■ EXERCISE OBJECTIVE
Print a faithful copy of the data below, word for word, with the pictures left out.

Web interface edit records
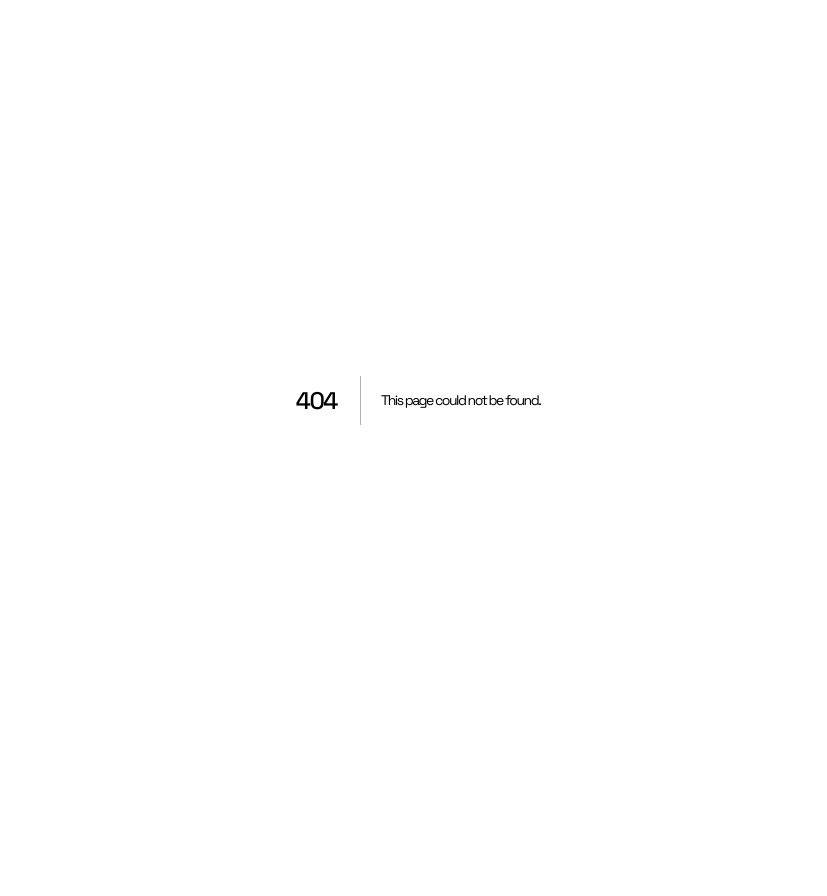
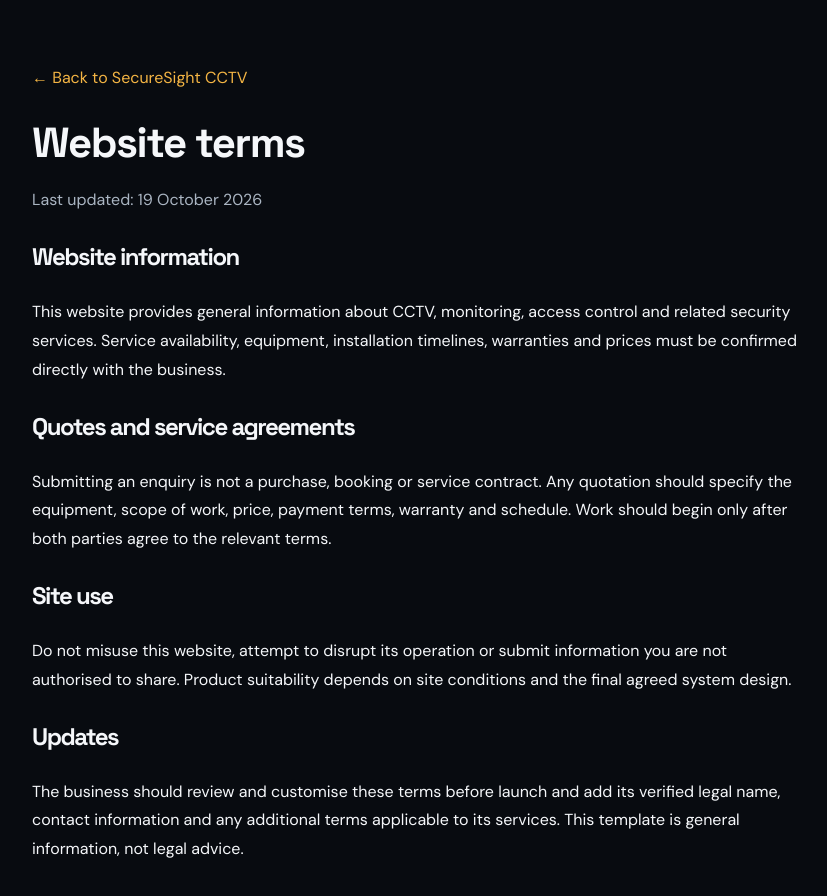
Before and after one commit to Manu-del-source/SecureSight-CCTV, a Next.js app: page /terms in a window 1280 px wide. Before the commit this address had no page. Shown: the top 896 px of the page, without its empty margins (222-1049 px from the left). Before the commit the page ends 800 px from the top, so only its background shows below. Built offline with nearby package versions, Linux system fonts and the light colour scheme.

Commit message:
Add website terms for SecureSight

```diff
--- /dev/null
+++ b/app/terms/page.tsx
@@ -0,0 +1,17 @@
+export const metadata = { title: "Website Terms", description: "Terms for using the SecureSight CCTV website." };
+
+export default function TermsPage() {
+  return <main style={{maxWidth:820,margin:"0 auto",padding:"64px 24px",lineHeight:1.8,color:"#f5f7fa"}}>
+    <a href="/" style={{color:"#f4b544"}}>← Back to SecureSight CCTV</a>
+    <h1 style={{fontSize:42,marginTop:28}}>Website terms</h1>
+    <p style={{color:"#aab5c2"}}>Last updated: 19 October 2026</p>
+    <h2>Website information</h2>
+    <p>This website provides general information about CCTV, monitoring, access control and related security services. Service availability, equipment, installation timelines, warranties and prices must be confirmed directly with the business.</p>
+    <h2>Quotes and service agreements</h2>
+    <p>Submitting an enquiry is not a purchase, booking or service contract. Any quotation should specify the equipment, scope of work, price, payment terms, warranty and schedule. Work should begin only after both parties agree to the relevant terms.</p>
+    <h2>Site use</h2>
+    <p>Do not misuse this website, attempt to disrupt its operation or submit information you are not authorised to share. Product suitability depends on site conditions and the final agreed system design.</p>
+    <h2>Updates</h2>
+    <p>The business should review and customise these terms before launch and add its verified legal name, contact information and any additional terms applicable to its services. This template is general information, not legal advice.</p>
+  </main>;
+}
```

■ REPLY TO THE TASK
Before and after one commit to Manu-del-source/SecureSight-CCTV, a Next.js app: page /terms in a window 1280 px wide. Before the commit this address had no page. Shown: the top 896 px of the page, without its empty margins (222-1049 px from the left). Before the commit the page ends 800 px from the top, so only its background shows below. Built offline with nearby package versions, Linux system fonts and the light colour scheme.

Commit message:
Add website terms for SecureSight

```diff
--- /dev/null
+++ b/app/terms/page.tsx
@@ -0,0 +1,17 @@
+export const metadata = { title: "Website Terms", description: "Terms for using the SecureSight CCTV website." };
+
+export default function TermsPage() {
+  return <main style={{maxWidth:820,margin:"0 auto",padding:"64px 24px",lineHeight:1.8,color:"#f5f7fa"}}>
+    <a href="/" style={{color:"#f4b544"}}>← Back to SecureSight CCTV</a>
+    <h1 style={{fontSize:42,marginTop:28}}>Website terms</h1>
+    <p style={{color:"#aab5c2"}}>Last updated: 19 October 2026</p>
+    <h2>Website information</h2>
+    <p>This website provides general information about CCTV, monitoring, access control and related security services. Service availability, equipment, installation timelines, warranties and prices must be confirmed directly with the business.</p>
+    <h2>Quotes and service agreements</h2>
+    <p>Submitting an enquiry is not a purchase, booking or service contract. Any quotation should specify the equipment, scope of work, price, payment terms, warranty and schedule. Work should begin only after both parties agree to the relevant terms.</p>
+    <h2>Site use</h2>
+    <p>Do not misuse this website, attempt to disrupt its operation or submit information you are not authorised to share. Product suitability depends on site conditions and the final agreed system design.</p>
+    <h2>Updates</h2>
+    <p>The business should review and customise these terms before launch and add its verified legal name, contact information and any additional terms applicable to its services. This template is general information, not legal advice.</p>
+  </main>;
+}
```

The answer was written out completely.